About this exercise:
Count the lines of the records below that hold the word "Elementos", and give only the number.

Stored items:
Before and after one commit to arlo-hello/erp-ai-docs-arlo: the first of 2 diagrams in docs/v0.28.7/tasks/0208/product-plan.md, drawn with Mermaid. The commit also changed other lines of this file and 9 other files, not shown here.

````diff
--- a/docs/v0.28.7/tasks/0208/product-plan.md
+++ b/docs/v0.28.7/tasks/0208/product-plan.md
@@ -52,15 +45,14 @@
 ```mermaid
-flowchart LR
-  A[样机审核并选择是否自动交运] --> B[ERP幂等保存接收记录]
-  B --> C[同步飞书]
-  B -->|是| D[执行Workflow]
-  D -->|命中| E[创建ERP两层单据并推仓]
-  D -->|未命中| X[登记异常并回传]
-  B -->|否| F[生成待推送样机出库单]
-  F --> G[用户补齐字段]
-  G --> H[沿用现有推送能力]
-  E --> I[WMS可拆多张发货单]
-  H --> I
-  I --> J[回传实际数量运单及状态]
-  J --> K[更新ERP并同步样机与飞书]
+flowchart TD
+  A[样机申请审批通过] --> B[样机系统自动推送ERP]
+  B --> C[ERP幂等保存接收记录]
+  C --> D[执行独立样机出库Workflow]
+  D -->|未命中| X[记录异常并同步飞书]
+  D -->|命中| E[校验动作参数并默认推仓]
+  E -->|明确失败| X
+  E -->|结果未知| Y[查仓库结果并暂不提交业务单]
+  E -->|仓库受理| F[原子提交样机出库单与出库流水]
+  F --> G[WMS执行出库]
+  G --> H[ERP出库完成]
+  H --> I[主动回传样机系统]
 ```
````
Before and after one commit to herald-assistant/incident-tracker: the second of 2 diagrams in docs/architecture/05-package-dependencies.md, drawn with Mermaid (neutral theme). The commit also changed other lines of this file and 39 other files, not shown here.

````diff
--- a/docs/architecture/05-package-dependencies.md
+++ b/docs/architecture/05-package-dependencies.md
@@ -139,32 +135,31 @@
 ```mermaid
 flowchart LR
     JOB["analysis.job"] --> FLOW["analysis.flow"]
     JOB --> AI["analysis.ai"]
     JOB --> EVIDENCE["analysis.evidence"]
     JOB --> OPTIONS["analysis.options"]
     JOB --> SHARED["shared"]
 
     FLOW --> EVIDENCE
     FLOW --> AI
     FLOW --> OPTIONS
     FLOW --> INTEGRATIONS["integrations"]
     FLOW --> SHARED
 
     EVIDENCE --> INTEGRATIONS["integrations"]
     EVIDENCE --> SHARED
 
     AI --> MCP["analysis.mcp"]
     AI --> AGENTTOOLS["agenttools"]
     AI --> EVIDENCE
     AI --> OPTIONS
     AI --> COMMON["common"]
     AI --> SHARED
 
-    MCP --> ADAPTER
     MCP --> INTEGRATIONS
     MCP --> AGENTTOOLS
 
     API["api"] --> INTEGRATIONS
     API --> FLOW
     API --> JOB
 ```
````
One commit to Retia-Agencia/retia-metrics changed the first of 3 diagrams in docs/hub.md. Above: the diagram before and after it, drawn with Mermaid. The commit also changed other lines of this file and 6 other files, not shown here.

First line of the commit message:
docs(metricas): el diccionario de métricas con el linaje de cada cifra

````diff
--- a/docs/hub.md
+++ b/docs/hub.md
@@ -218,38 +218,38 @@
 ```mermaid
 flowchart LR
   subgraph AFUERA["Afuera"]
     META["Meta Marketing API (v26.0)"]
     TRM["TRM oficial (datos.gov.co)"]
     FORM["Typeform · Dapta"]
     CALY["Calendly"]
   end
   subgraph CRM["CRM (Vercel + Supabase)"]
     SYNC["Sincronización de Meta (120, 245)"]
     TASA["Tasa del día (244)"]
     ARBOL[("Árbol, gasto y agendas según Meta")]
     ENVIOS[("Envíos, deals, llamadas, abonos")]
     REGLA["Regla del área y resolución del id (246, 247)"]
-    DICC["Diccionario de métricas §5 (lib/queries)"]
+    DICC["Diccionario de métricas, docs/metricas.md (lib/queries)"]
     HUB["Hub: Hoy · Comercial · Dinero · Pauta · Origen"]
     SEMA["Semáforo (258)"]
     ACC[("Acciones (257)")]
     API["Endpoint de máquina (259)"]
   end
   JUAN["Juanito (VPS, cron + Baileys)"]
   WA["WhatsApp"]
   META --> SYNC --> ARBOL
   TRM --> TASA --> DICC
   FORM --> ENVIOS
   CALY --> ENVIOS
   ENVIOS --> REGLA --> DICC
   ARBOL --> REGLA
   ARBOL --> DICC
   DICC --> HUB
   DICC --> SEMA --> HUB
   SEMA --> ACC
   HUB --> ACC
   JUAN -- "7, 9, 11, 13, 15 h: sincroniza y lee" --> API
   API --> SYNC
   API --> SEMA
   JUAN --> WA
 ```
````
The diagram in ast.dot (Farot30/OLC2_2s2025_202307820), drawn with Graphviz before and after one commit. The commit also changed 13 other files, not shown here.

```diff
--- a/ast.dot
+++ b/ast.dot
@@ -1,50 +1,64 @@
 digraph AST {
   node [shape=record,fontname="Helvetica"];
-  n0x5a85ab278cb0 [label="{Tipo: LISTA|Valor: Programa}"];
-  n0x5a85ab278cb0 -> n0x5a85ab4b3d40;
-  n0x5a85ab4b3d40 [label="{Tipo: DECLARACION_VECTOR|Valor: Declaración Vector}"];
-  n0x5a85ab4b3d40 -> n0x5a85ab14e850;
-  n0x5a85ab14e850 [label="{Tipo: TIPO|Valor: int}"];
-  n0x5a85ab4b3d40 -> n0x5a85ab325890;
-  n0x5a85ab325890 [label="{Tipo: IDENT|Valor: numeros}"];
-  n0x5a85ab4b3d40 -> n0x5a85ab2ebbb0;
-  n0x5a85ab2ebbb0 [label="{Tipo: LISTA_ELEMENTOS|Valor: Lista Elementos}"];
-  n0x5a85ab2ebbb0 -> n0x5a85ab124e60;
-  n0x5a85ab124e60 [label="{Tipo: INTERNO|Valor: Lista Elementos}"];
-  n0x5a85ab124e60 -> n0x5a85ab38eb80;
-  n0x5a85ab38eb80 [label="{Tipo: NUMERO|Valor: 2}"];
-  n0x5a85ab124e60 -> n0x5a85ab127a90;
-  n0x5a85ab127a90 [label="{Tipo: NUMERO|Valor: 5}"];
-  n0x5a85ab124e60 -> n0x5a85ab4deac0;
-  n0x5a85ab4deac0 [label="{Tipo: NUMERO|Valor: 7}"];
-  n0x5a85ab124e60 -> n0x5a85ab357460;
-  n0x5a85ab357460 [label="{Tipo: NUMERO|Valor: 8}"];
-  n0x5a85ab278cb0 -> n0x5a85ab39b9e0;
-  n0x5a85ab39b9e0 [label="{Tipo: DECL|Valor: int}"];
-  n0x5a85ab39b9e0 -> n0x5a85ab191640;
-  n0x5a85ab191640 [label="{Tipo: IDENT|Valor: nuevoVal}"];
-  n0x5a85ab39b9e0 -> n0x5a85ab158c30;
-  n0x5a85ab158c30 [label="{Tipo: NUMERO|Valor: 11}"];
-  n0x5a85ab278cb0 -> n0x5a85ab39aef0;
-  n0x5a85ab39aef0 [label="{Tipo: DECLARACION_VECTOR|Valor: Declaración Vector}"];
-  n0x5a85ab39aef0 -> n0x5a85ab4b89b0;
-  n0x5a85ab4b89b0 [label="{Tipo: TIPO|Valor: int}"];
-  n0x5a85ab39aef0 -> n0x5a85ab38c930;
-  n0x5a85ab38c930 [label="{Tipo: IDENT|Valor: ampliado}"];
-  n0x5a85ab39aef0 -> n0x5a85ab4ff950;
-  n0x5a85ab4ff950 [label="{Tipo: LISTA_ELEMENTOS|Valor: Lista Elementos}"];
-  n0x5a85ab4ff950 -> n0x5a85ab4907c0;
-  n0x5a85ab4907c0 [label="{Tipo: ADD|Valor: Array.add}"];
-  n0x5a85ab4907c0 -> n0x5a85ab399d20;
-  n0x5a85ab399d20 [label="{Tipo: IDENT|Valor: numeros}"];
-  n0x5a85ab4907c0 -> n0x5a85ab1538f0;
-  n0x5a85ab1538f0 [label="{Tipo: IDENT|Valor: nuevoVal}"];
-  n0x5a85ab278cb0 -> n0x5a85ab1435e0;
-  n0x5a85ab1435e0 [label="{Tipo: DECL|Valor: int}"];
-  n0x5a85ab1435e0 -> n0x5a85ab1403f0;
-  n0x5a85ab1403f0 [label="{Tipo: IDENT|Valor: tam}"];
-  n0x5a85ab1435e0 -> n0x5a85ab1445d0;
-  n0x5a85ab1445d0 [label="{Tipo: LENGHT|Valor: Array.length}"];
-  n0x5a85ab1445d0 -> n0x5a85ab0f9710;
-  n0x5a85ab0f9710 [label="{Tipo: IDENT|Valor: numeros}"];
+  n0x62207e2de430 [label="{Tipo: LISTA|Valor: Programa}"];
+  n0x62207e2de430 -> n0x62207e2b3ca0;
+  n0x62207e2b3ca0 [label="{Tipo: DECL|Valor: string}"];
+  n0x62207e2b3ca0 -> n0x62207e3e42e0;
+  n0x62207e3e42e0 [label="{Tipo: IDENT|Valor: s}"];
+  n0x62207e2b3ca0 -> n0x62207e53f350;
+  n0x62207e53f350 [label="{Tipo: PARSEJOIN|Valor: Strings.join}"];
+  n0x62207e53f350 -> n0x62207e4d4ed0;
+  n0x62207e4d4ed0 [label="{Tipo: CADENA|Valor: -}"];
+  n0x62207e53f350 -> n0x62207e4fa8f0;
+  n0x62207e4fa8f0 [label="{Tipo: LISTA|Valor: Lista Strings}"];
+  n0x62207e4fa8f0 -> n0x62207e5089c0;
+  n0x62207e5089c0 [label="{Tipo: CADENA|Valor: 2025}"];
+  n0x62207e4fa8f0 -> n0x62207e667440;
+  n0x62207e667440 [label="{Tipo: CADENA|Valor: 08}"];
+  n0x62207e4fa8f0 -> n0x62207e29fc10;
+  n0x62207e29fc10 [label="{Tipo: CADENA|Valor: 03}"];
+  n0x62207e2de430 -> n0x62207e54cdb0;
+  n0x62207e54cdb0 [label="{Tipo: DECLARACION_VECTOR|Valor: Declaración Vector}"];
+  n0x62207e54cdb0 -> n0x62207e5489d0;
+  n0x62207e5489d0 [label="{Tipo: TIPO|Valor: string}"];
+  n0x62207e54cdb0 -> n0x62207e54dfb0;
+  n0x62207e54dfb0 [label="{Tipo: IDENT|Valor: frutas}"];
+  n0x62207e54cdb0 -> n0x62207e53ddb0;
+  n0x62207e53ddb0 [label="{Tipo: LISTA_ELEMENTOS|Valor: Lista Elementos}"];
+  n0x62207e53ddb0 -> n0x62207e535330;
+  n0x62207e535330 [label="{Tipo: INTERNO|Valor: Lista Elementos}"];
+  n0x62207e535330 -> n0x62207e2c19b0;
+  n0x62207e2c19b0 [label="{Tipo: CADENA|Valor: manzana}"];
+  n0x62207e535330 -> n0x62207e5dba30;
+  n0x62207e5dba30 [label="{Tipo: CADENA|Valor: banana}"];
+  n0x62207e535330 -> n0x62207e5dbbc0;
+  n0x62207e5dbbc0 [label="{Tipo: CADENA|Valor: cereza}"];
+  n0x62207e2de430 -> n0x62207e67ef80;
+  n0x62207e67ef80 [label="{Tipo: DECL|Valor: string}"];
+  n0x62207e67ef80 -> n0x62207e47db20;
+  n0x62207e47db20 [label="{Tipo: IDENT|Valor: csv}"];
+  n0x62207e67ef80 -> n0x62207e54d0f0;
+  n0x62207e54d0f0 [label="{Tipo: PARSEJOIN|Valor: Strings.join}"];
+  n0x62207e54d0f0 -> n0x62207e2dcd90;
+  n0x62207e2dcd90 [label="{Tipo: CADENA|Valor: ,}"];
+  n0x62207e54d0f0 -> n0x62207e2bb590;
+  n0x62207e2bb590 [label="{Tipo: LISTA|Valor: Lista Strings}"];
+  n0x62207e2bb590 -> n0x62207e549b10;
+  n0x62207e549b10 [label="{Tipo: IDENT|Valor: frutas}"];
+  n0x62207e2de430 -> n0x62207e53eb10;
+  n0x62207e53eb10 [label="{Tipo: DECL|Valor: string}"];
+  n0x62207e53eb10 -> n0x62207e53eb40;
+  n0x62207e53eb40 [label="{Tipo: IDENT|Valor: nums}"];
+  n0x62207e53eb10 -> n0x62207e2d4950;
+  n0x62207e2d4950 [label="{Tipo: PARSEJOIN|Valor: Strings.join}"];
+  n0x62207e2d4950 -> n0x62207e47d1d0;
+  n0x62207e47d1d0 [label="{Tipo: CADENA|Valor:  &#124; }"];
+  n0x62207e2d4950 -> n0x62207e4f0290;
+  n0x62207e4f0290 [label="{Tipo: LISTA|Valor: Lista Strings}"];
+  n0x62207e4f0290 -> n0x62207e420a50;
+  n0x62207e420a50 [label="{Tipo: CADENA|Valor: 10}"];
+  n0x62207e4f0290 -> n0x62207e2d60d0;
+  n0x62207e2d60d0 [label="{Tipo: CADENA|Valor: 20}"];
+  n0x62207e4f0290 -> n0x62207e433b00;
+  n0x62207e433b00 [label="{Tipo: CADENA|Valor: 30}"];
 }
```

Answer for the task:
5